Received a Strike 3 Holdings Subpoena in a Virginia District Court?

If you received a Strike 3 Holdings subpoena in the district court for the Eastern District of Virginia or Western District of Virginia, you likely have no idea what it means or what to do. It is confusing and often comes out of nowhere. Our Virginia federal litigation attorneys are experienced in these matters and can help. Contact our office to discuss the subpoena that you received, and read more about what this process is all about.

What is a Strike 3 Holdings Lawsuit?

Strike 3 Holdings, LLC owns the copyrights to some adult films. Through Strike 3 Holdings Lawsuits, they have accused certain internet users of violating their film copyrights through the use of BitTorrent, a peer-to-peer file-sharing protocol.

Through the use of internet protocol addresses (IP addresses), Strike 3 identifies anonymous defendants known to as “John Does” who are allegedly responsible for copyright infringement. They send subpoenas to the internet service provider (ISP) of the John Doe, such as Verizon, Cox, Xfinity, or Spectrum, which owns the IP addresses associated with the alleged copyright violations. These subpoenas request the ISPs to disclose the subscriber information linked to these IP addresses.

Once the ISP receives the subpoena from Strike 3, the ISP notifies the subscriber about the pending lawsuit and subpoena request. The subscriber is given a deadline to submit a Motion to Quash the subpoena. Failure to do so will result in the ISP releasing the subscriber’s personal information to Strike 3, enabling them to publicly identify the ISP subscriber and serve them with a summons and complaint.

What should you do if you receive a Strike 3 Holdings Lawsuit?

First, you have the option to file a Motion to Quash the subpoena before your ISP discloses your personal information to Strike 3. If the court grants the Motion to Quash, Strike 3 will be unable to obtain your personal identification information, and the lawsuit will be unable to move forward.

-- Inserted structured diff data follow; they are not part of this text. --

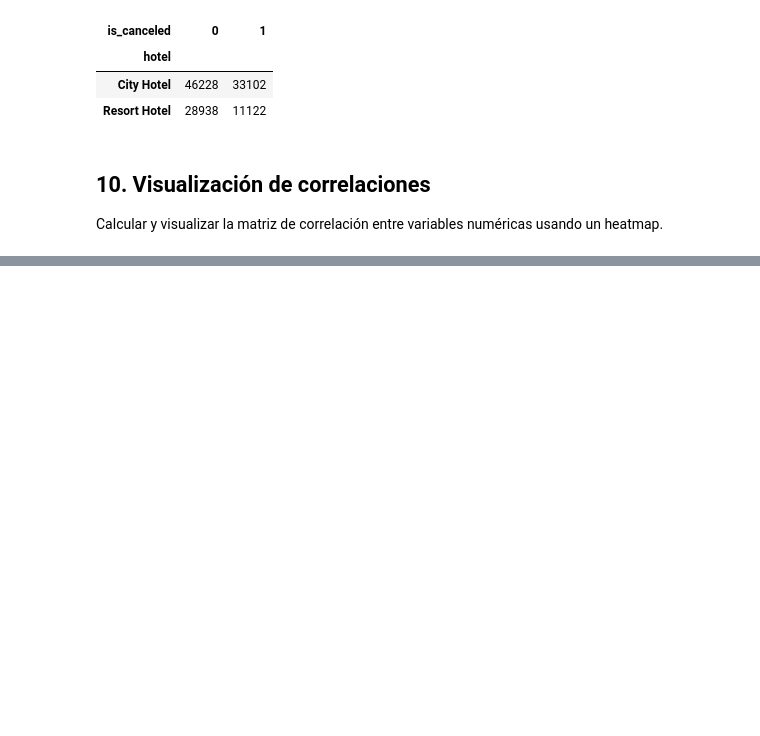
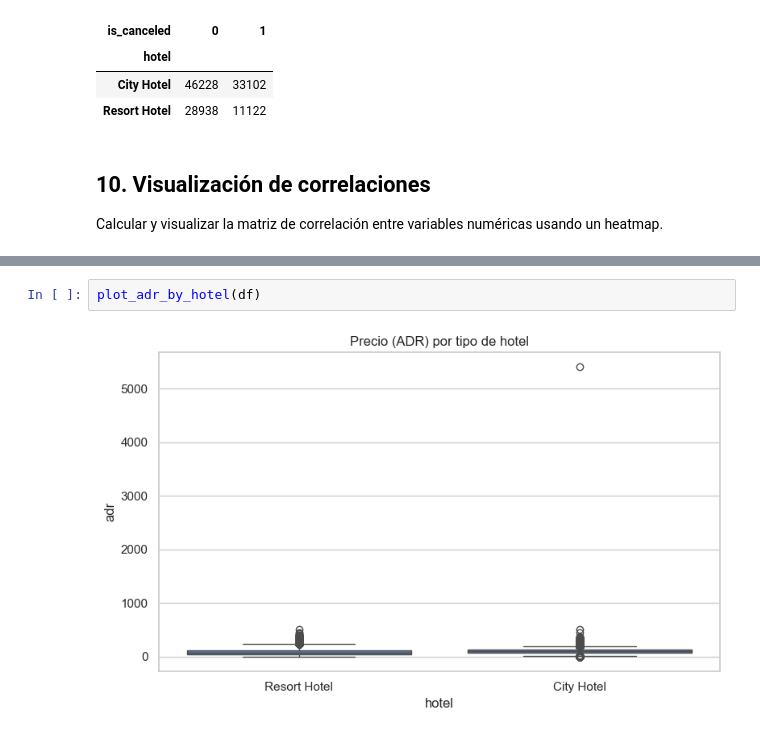
Before and after one commit to BielNietoJuanes/hotel-booking-eda, a Jupyter notebook: notebooks/eda.ipynb, the cells around one changed output, grey strips where cells are left out. Drawn from its saved outputs; the diff is of its cells as text; blank space fills up the shorter version.

```diff
--- a/notebooks/eda.ipynb
+++ b/notebooks/eda.ipynb
@@ -170,0 +203,4 @@ plt.show()
+# %%
+plot_adr_by_hotel(df)
+# %% [output]
+[figure, added]
```
Also changed, not shown: parts of 11 cells of this notebook, 2 other files.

However, if the court denies the Motion to Quash, your ISP will provide your personal information to Strike 3, allowing them to amend their complaint with your true name. The success of a Motion to Quash depends on the specific details of your case, but many courts deny these motions.

Second, you can attempt to settle the case. The settlement amount varies depending on factors like the alleged infringements, the location associated with the IP address, financial circumstances, and military status. If you are the subject of a Strike 3 lawsuit, it is important to consult with an attorney experienced in negotiating and settling these cases. Consider settling early in the process, as it may be more advantageous. An attorney can guide you through the settlement process, explain how to protect your reputation and anonymity, and negotiate a more reasonable settlement payment.

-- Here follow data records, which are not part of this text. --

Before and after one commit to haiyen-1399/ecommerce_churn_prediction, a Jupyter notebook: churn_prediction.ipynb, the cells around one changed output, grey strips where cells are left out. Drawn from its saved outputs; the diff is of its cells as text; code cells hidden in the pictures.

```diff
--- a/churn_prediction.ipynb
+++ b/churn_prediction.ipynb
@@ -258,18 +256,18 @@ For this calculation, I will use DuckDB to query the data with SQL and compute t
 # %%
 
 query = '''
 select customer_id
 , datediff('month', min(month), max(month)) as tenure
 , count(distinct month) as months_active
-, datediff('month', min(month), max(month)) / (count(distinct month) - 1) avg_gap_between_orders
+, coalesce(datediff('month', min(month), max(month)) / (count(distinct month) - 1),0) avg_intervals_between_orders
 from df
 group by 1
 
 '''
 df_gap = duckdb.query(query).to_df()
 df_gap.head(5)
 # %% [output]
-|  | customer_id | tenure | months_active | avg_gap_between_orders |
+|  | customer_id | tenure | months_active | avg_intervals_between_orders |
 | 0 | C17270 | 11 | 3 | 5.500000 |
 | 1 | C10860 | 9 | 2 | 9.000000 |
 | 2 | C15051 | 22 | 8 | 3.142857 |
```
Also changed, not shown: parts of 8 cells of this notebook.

Third, you can fight the case in court after Strike 3 amends its complaint with your personal identification information.  There are many factors to consider in making this decision, and taking a civil case to trial is often a time-consuming and expensive process. But given the facts and circumstances of your case, it may be worth considering this option. Sometimes, however, even if you are wrongfully accused of infringement, it might be worth considering settling the case depending on your circumstances. 

Schedule a Consult

If you receive a letter from your ISP regarding a Strike 3 Holdings subpoena, contact our office to consult with one of our civil litigation attorneys. Once our attorneys have a clear understanding of your case, we can discuss the advantages and disadvantages of each option and develop a strategy to minimize the impact of a Strike 3 Holdings lawsuit on your situation.

Our attorneys possess extensive experience in responding to, defending against, and settling Strike 3 lawsuits, particularly in the Eastern District of Virginia (EDVA) district court. Our office is conveniently located less than a mile and a half from the Alexandria Division of the Eastern District of Virginia.

*This blog post does not constitute legal advice and is provided solely for informational purposes. Past outcomes do not guarantee future results.